_Requirement_
Your output should repeat each record below with no differences.

[Entries supplied Boundary: Start]

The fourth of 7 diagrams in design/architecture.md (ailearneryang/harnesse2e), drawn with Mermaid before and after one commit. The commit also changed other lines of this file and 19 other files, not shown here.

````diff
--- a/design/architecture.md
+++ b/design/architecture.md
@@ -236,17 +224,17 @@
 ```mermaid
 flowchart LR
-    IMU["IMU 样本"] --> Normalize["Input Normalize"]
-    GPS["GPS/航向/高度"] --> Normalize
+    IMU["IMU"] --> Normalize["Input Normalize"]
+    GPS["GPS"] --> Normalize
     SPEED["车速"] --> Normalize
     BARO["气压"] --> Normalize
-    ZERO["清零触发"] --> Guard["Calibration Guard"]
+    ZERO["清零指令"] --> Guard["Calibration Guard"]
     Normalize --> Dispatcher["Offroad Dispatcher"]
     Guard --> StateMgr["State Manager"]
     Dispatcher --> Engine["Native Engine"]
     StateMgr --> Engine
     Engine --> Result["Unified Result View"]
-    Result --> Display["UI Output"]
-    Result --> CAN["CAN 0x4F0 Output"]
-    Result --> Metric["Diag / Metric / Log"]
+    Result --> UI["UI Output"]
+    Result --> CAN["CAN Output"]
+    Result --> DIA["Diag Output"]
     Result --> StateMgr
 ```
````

[Entries supplied Boundary: End]

_Output_
The fourth of 7 diagrams in design/architecture.md (ailearneryang/harnesse2e), drawn with Mermaid before and after one commit. The commit also changed other lines of this file and 19 other files, not shown here.

````diff
--- a/design/architecture.md
+++ b/design/architecture.md
@@ -236,17 +224,17 @@
 ```mermaid
 flowchart LR
-    IMU["IMU 样本"] --> Normalize["Input Normalize"]
-    GPS["GPS/航向/高度"] --> Normalize
+    IMU["IMU"] --> Normalize["Input Normalize"]
+    GPS["GPS"] --> Normalize
     SPEED["车速"] --> Normalize
     BARO["气压"] --> Normalize
-    ZERO["清零触发"] --> Guard["Calibration Guard"]
+    ZERO["清零指令"] --> Guard["Calibration Guard"]
     Normalize --> Dispatcher["Offroad Dispatcher"]
     Guard --> StateMgr["State Manager"]
     Dispatcher --> Engine["Native Engine"]
     StateMgr --> Engine
     Engine --> Result["Unified Result View"]
-    Result --> Display["UI Output"]
-    Result --> CAN["CAN 0x4F0 Output"]
-    Result --> Metric["Diag / Metric / Log"]
+    Result --> UI["UI Output"]
+    Result --> CAN["CAN Output"]
+    Result --> DIA["Diag Output"]
     Result --> StateMgr
 ```
````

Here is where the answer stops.